■ Task goal
Your job is to return each record exactly, minus any pictures.
(Source material)
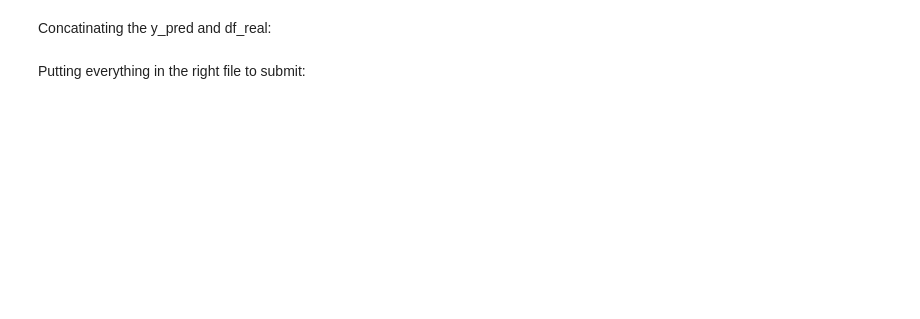
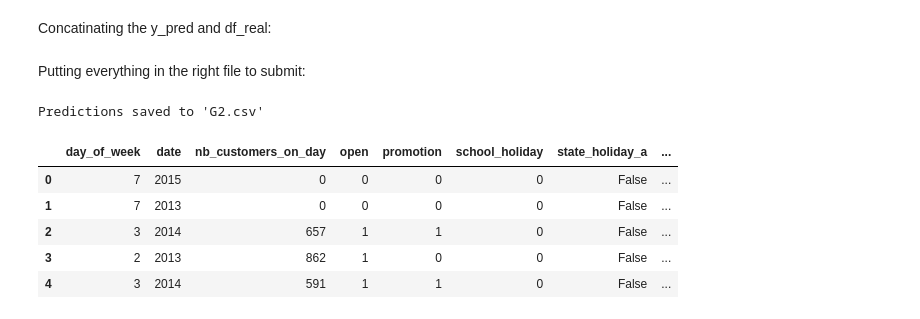
Before and after one commit to Infantdebil/IronKaggle, a Jupyter notebook: main_clean.ipynb, the cells around one changed output. Drawn from its saved outputs; the diff is of its cells as text; code cells hidden in the pictures; blank space fills up the shorter version.

```diff
--- a/main_clean.ipynb
+++ b/main_clean.ipynb
@@ -251,11 +245,11 @@ from sklearn.ensemble import RandomForestRegressor
 from sklearn.metrics import r2_score
 
 # Create and train the model
-df_sales__forrest = RandomForestRegressor(random_state=42)
-df_sales__forrest.fit(X_train, y_train)
+df_sales_forrest = RandomForestRegressor(random_state=42)
+df_sales_forrest.fit(X_train, y_train)
 
 # Make predictions on the validation set
-y_pred_forrest = df_sales__forrest.predict(X_test)
+y_pred_forrest = df_sales_forrest.predict(X_test)
 
 # Calculate R² to evaluate the model
 r2 = r2_score(y_test, y_pred_forrest)
@@ -385,5 +374,4 @@ SyntaxError: incomplete input (1882768531.py, line 1)
 Running the best model RandomForrest to predict our result:
 # %%
 # Make predictions on the validation set
-y_pred_forrest = df_sales__forrest.predict(df_sales_dummies_real)
-y_pred_forrest.head()
+y_pred_forrest = df_sales_forrest.predict(df_sales_dummies_real)
@@ -392,9 +378,22 @@ ValueError: X has 11 features, but RandomForestRegressor is expecting 10 feature
 # %% [markdown]
 Concatinating the y_pred and df_real:
 # %%
-df_real_final = pd.concat([y_pred_forrest, df_real], ignore_index=True)
+# df_real_final = pd.concat([y_pred_forrest, df_real], ignore_index=True)
+df_sales_dummies_real['predictions'] = y_pred_forrest
 # %% [markdown]
 Putting everything in the right file to submit:
 # %%
-df_real_final.to_csv('G1.csv', index=False)
+df_sales_dummies_real.to_csv('G2.csv', index=False)
 print("\nPredictions saved to 'G2.csv'")
+# %% [output]
+Predictions saved to 'G2.csv'
+# %%
+df_sales_dummies_real.describe
+df_sales_dummies_real.head()
+# %% [output]
+|  | day_of_week | date | nb_customers_on_day | open | promotion | school_holiday | state_holiday_a | ... |
+| 0 | 7 | 2015 | 0 | 0 | 0 | 0 | False | ... |
+| 1 | 7 | 2013 | 0 | 0 | 0 | 0 | False | ... |
+| 2 | 3 | 2014 | 657 | 1 | 1 | 0 | False | ... |
+| 3 | 2 | 2013 | 862 | 1 | 0 | 0 | False | ... |
+| 4 | 3 | 2014 | 591 | 1 | 1 | 0 | False | ... |
```
Also changed, not shown: parts of 11 cells of this notebook, 2 other files.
(End Source material)
■ Your response
Before and after one commit to Infantdebil/IronKaggle, a Jupyter notebook: main_clean.ipynb, the cells around one changed output. Drawn from its saved outputs; the diff is of its cells as text; code cells hidden in the pictures; blank space fills up the shorter version.

```diff
--- a/main_clean.ipynb
+++ b/main_clean.ipynb
@@ -251,11 +245,11 @@ from sklearn.ensemble import RandomForestRegressor
 from sklearn.metrics import r2_score
 
 # Create and train the model
-df_sales__forrest = RandomForestRegressor(random_state=42)
-df_sales__forrest.fit(X_train, y_train)
+df_sales_forrest = RandomForestRegressor(random_state=42)
+df_sales_forrest.fit(X_train, y_train)
 
 # Make predictions on the validation set
-y_pred_forrest = df_sales__forrest.predict(X_test)
+y_pred_forrest = df_sales_forrest.predict(X_test)
 
 # Calculate R² to evaluate the model
 r2 = r2_score(y_test, y_pred_forrest)
@@ -385,5 +374,4 @@ SyntaxError: incomplete input (1882768531.py, line 1)
 Running the best model RandomForrest to predict our result:
 # %%
 # Make predictions on the validation set
-y_pred_forrest = df_sales__forrest.predict(df_sales_dummies_real)
-y_pred_forrest.head()
+y_pred_forrest = df_sales_forrest.predict(df_sales_dummies_real)
@@ -392,9 +378,22 @@ ValueError: X has 11 features, but RandomForestRegressor is expecting 10 feature
 # %% [markdown]
 Concatinating the y_pred and df_real:
 # %%
-df_real_final = pd.concat([y_pred_forrest, df_real], ignore_index=True)
+# df_real_final = pd.concat([y_pred_forrest, df_real], ignore_index=True)
+df_sales_dummies_real['predictions'] = y_pred_forrest
 # %% [markdown]
 Putting everything in the right file to submit:
 # %%
-df_real_final.to_csv('G1.csv', index=False)
+df_sales_dummies_real.to_csv('G2.csv', index=False)
 print("\nPredictions saved to 'G2.csv'")
+# %% [output]
+Predictions saved to 'G2.csv'
+# %%
+df_sales_dummies_real.describe
+df_sales_dummies_real.head()
+# %% [output]
+|  | day_of_week | date | nb_customers_on_day | open | promotion | school_holiday | state_holiday_a | ... |
+| 0 | 7 | 2015 | 0 | 0 | 0 | 0 | False | ... |
+| 1 | 7 | 2013 | 0 | 0 | 0 | 0 | False | ... |
+| 2 | 3 | 2014 | 657 | 1 | 1 | 0 | False | ... |
+| 3 | 2 | 2013 | 862 | 1 | 0 | 0 | False | ... |
+| 4 | 3 | 2014 | 591 | 1 | 1 | 0 | False | ... |
```
Also changed, not shown: parts of 11 cells of this notebook, 2 other files.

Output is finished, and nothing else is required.